Lychee harvest likely to be cut by more than half amid climate change. (By Central News Agency)

TAIPEI (Taiwan News) - Taiwan will produce less than half the normal amount of lychees for the first time in almost 50 years because the past winter was not cold and wet enough, reports said Wednesday (April 17).

The Council of Agriculture (COA) said that only 20 percent of lychee and longan trees had blossomed, leading experts to expect that production of the fruits would be at least below half, almost five decades after this last happened, the Central News Agency reported.

In addition to the mild winter, a lack of rain had also played a part in the limited harvest expected for this year, with only 10 percent of the usual harvest projected for Central Taiwan and between 30 and 40 percent for South Taiwan, agricultural officials said.

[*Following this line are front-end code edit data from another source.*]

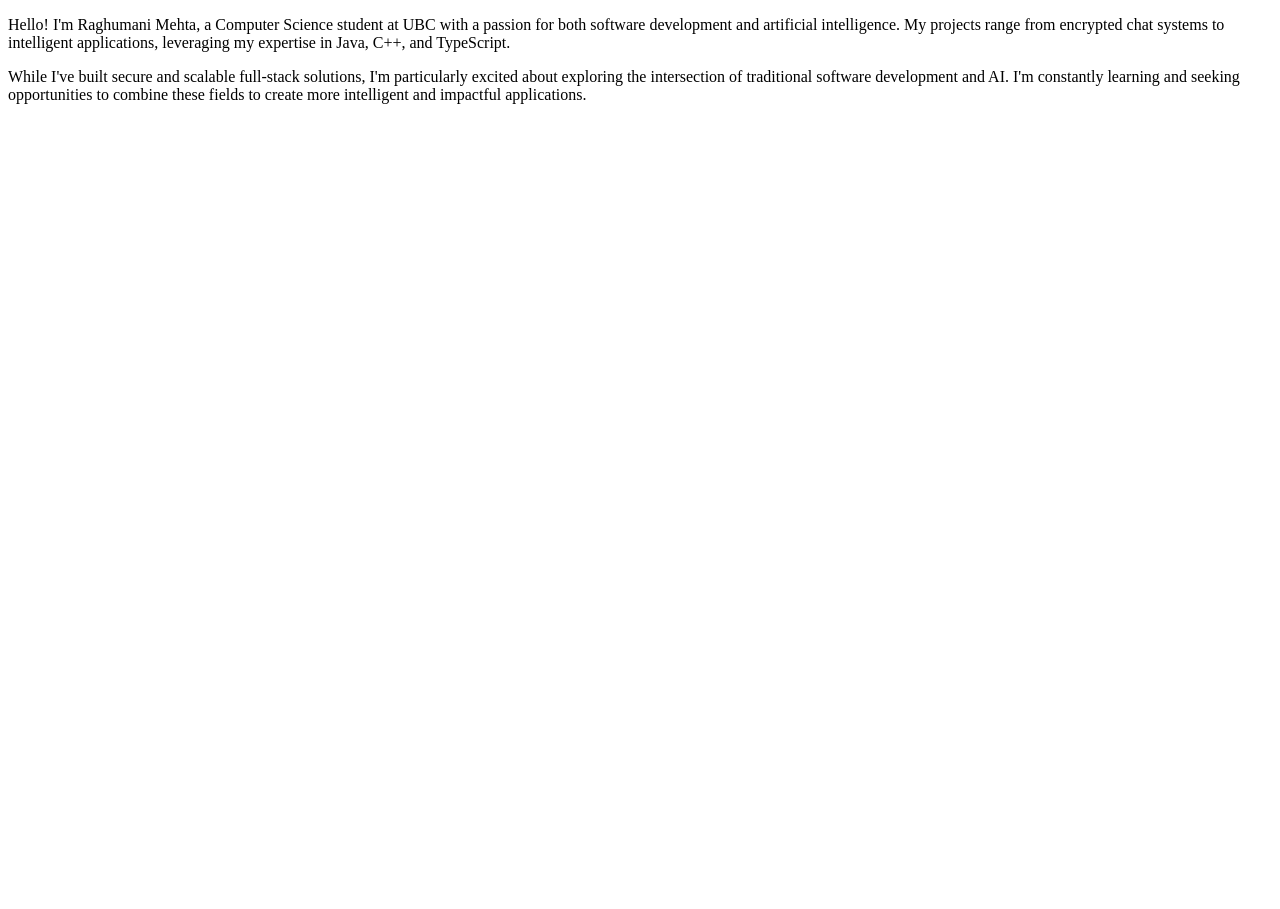
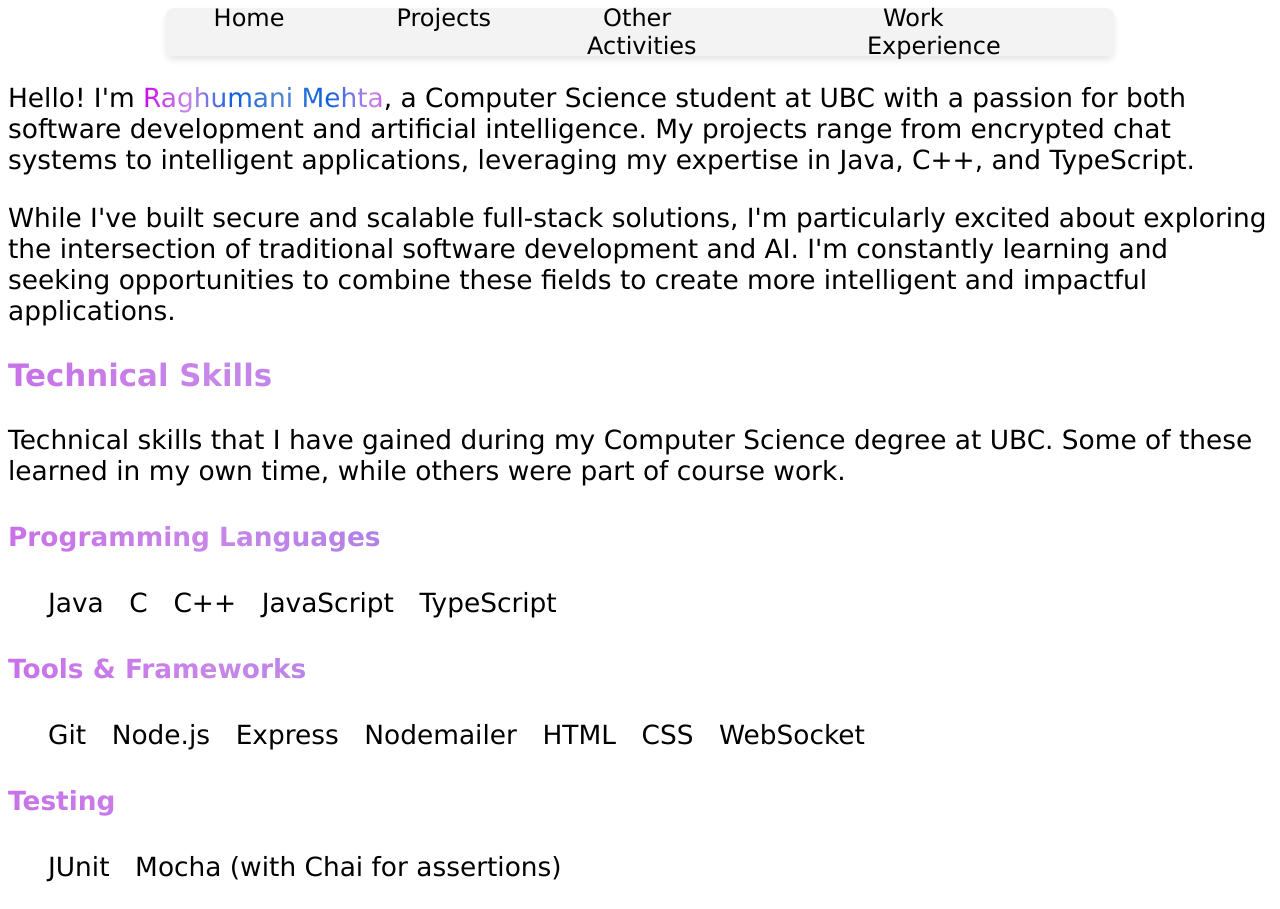
Before and after one commit to raghumanimehta/PortfolioWebsiteReact, a React (Vite) app: page / in a window 1280 px wide. Before the commit the page ends 800 px from the top, so only its background shows below. Built offline with nearby package versions, Linux system fonts and the light colour scheme.

Commit message:
added more features (to be continued)

```diff
--- a/index.html
+++ b/index.html
@@ -8,5 +8,6 @@
 <body>
     <div id="root"></div>
     <script type="module" src="/src/main.jsx"></script>
+    <link rel="stylesheet" href="style.css">
 </body>
 </html>
--- a/src/App.jsx
+++ b/src/App.jsx
@@ -1,8 +1,16 @@
 import React from 'react';
 import Intro from './components/intro'
+import Navbar from './components/Navbar';
+import Skills from './components/Skills';
 
 function App() {
-    return (<Intro />);
+    return (
+        <div>
+            <Navbar />
+            <Intro />
+            <Skills />
+        </div>
+    )
 }
 
 export default App;
--- a/src/components/Intro.jsx
+++ b/src/components/Intro.jsx
@@ -1,7 +1,7 @@
 import React from 'react';
 
 function Intro() {
-    return (<div>
+    return (<div className= "intro">
         <p>
             Hello! I'm <span className="highlight">Raghumani Mehta</span>, a Computer Science student at UBC
             with a passion for both software development and artificial intelligence. My projects range from
--- /dev/null
+++ b/src/components/Navbar.jsx
@@ -0,0 +1,16 @@
+import React from "react";
+
+function Navbar() {
+    return (
+        <nav className="nav">
+            <ul>
+                <li><a href="/home">Home</a></li>
+                <li><a href="/projects">Projects</a></li>
+                <li><a href="/activities">Other Activities</a></li>
+                <li><a href="/experience">Work Experience</a></li>
+            </ul>
+        </nav>
+    );
+}
+
+export default Navbar
--- /dev/null
+++ b/src/components/Projects/Projects.jsx
@@ -0,0 +1,5 @@
+import React from "react";
+
+export default function Projects () {
+
+}
--- /dev/null
+++ b/src/components/Projects/Template.jsx
@@ -0,0 +1,6 @@
+import react from "react";
+import projects from "./IProject";
+
+export default function Template() {
+
+}
--- /dev/null
+++ b/src/components/Skills.jsx
@@ -0,0 +1,47 @@
+import React from "react";
+
+export default function Skills() {
+    return (
+        <section id="skills">
+            <h3>Technical Skills</h3>
+            <p className="section-description">
+                Technical skills that I have gained during my Computer Science degree at UBC.
+                Some of these learned in my own time, while others were part of course work.
+            </p>
+
+            <div className="skills-container">
+                <div className="skill-category">
+                    <h4>Programming Languages</h4>
+                    <ul>
+                        <li>Java</li>
+                        <li>C</li>
+                        <li>C++</li>
+                        <li>JavaScript</li>
+                        <li>TypeScript</li>
+                    </ul>
+                </div>
+
+                <div className="skill-category">
+                    <h4>Tools & Frameworks</h4>
+                    <ul>
+                        <li>Git</li>
+                        <li>Node.js</li>
+                        <li>Express</li>
+                        <li>Nodemailer</li>
+                        <li>HTML</li>
+                        <li>CSS</li>
+                        <li>WebSocket</li>
+                    </ul>
+                </div>
+
+                <div className="skill-category">
+                    <h4>Testing</h4>
+                    <ul>
+                        <li>JUnit</li>
+                        <li>Mocha (with Chai for assertions)</li>
+                    </ul>
+                </div>
+            </div>
+        </section>
+    )
+}
--- /dev/null
+++ b/style.css
@@ -0,0 +1,104 @@
+* {
+    font-family:Verdana, Geneva, Tahoma, sans-serif;
+    /* font-size: 1rem; */
+}
+.nav {
+    display: flex;
+    align-items: center;
+    justify-content: space-evenly;
+    gap: 2vw;
+    font-size: 1.5rem;
+    padding: 0 2rem;
+    background-color: rgba(240, 240, 240, 0.8);
+    border-radius: 8px;
+    box-shadow: 0 4px 6px rgba(0, 0, 0, 0.1);
+    height: clamp(3rem, 5vh, 5rem);
+
+    /* Fix the width/margin issue */
+    width: 70%;  /* Instead of 100% - accounts for the margins */
+    margin: 0 auto;  /* Centers the nav and handles the margins */
+}
+
+.nav ul {
+    display: flex;
+    flex-direction: row;
+    justify-content: space-evenly;
+    list-style: none;
+    gap: 5rem;
+    padding: 0; /* Add this to remove default padding */
+    margin: 0; /* Add this to remove default margin */
+    /* margin-left: 30%;x */
+    width: 100%; /* If you want the items to use full width */
+}
+
+.nav a {
+    text-decoration: none;
+    color: inherit;
+    padding: 0.5rem 1rem;
+}
+.intro {
+    font-size: 1.65rem;
+}
+
+.highlight {
+    background: radial-gradient(
+        circle at center,    /* or 'circle at 50%' */
+        #5989d1,
+        #075ee0,
+        #c887e8,
+        #ca02ed
+    );
+    -webkit-text-fill-color: transparent;
+    -webkit-background-clip: text;
+    background-clip: text;
+    background-size: 150% 150%;  /* For animation */
+    animation: pulse 5s ease infinite;
+}
+
+@keyframes pulse {
+    0% {
+        background-size: 100% 100%;
+    }
+    50% {
+        background-size: 150% 150%;
+    }
+    100% {
+        background-size: 100% 100%;
+    }
+}
+
+#skills {
+    font-size: 1.65rem;
+}
+
+#skills h3, h4 {
+    background: linear-gradient(
+        270deg,
+        #5989d1,
+        #075ee0,
+        #c887e8,
+        #ca02ed,
+        #5989d1    /* Repeat the first color */
+    );
+    -webkit-text-fill-color: transparent;
+    -webkit-background-clip: text;
+    background-clip: text;
+    background-size: 400% auto;  /* Increased to 400% */
+    animation: gradientMove 8s linear infinite;
+}
+
+@keyframes gradientMove {
+    0% {
+        background-position: 0% center;
+    }
+    100% {
+        background-position: -300% center;  /* Changed to -300% */
+    }
+}
+
+.skill-category ul{
+    display: flex;
+    flex-direction: row;
+    gap: 2vw;
+    list-style: none;
+}
```
Also changed, not shown: src/components/Projects/ChatApp.jsx (added, +7 -0 lines), src/components/Projects/IProject.ts (added, +84 -0 lines).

Usually, the first lychees would appear at traditional markets in late April, but this year, that was unlikely to happen, according to the COA. However, prices were unlikely to rise dramatically, CNA reported.